■ MATERIAL TO PROCESS
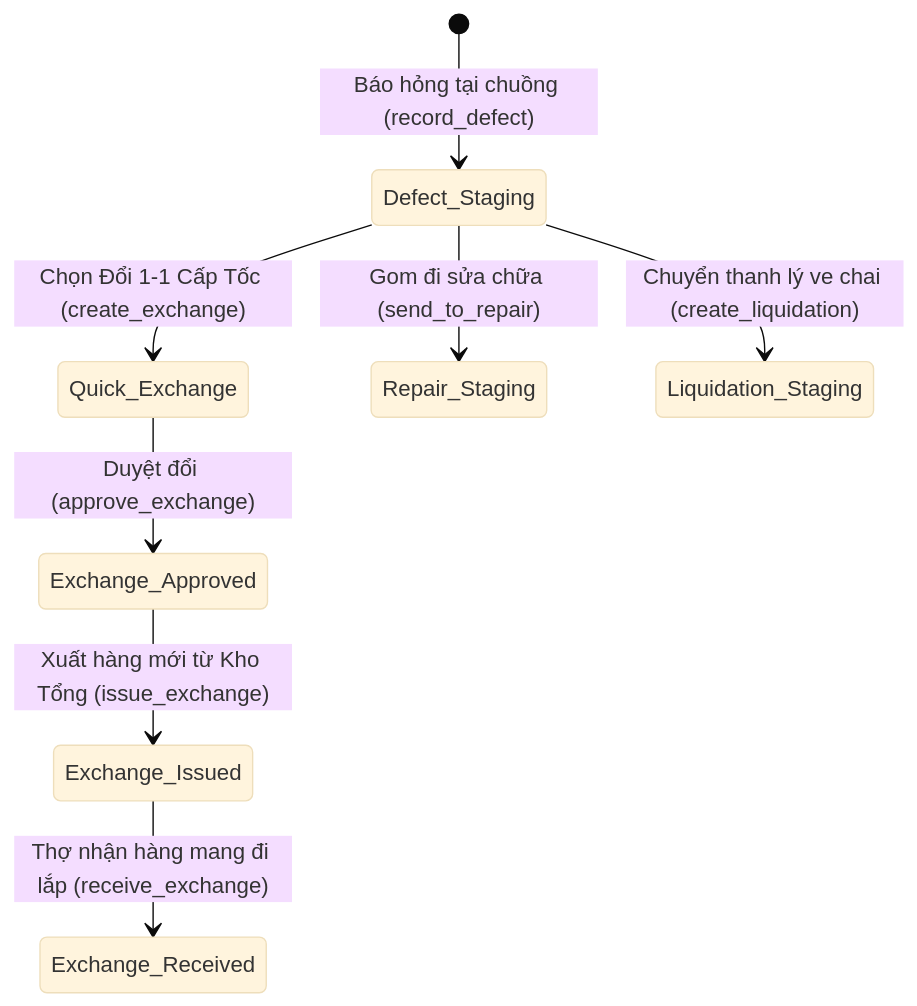
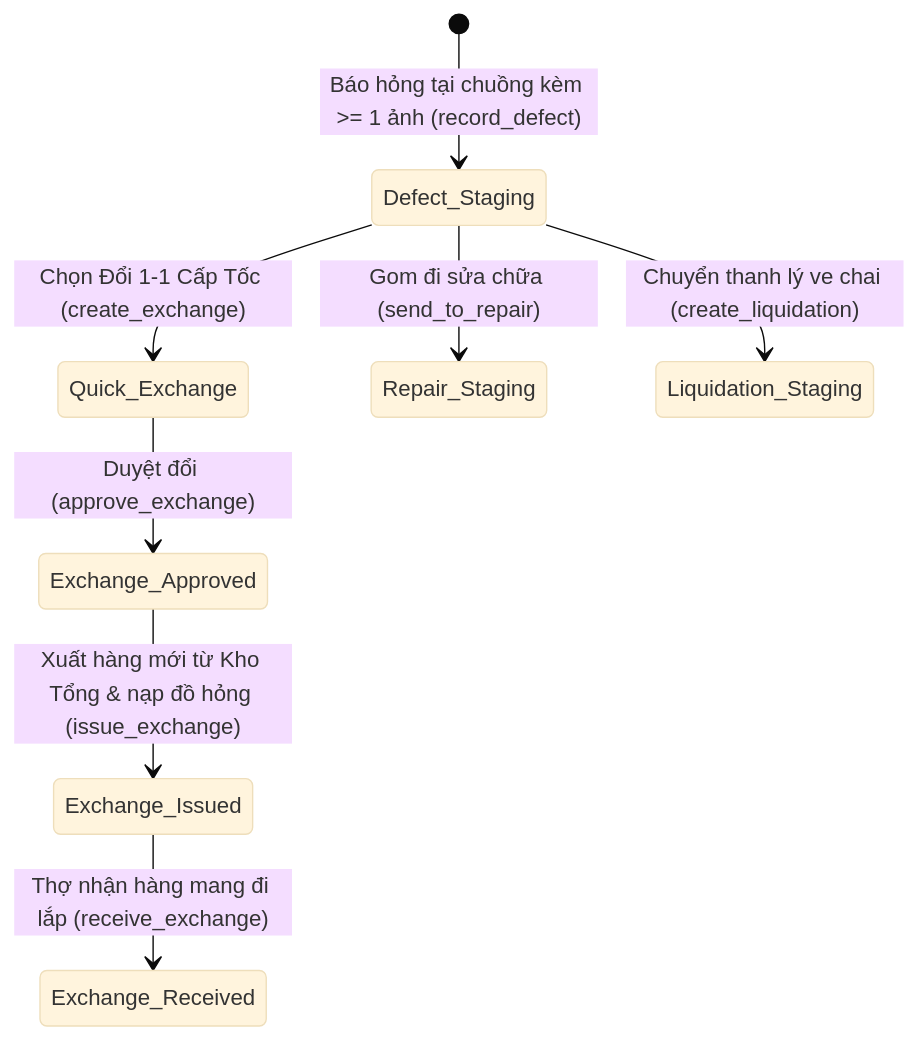
One commit to theiheu/minh-tan-phat-supply changed the fourth of 8 diagrams in docs/architecture/state-machines.md. Above: the diagram before and after it, drawn with Mermaid (base theme). The commit also changed other lines of this file and 244 other files, not shown here.

````diff
--- a/docs/architecture/state-machines.md
+++ b/docs/architecture/state-machines.md
@@ -75,10 +77,10 @@
 ```mermaid
 stateDiagram-v2
-    [*] --> Defect_Staging: Báo hỏng tại chuồng (record_defect)
+    [*] --> Defect_Staging: Báo hỏng tại chuồng kèm >= 1 ảnh (record_defect)
     Defect_Staging --> Quick_Exchange: Chọn Đổi 1-1 Cấp Tốc (create_exchange)
     Quick_Exchange --> Exchange_Approved: Duyệt đổi (approve_exchange)
-    Exchange_Approved --> Exchange_Issued: Xuất hàng mới từ Kho Tổng (issue_exchange)
+    Exchange_Approved --> Exchange_Issued: Xuất hàng mới từ Kho Tổng & nạp đồ hỏng (issue_exchange)
     Exchange_Issued --> Exchange_Received: Thợ nhận hàng mang đi lắp (receive_exchange)
     Defect_Staging --> Repair_Staging: Gom đi sửa chữa (send_to_repair)
     Defect_Staging --> Liquidation_Staging: Chuyển thanh lý ve chai (create_liquidation)
 ```
````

■ TASK DETAILS
Where a line contains the word "Tổng", copy that line from the listing above.

■ RESPONSE
-    Exchange_Approved --> Exchange_Issued: Xuất hàng mới từ Kho Tổng (issue_exchange)
+    Exchange_Approved --> Exchange_Issued: Xuất hàng mới từ Kho Tổng & nạp đồ hỏng (issue_exchange)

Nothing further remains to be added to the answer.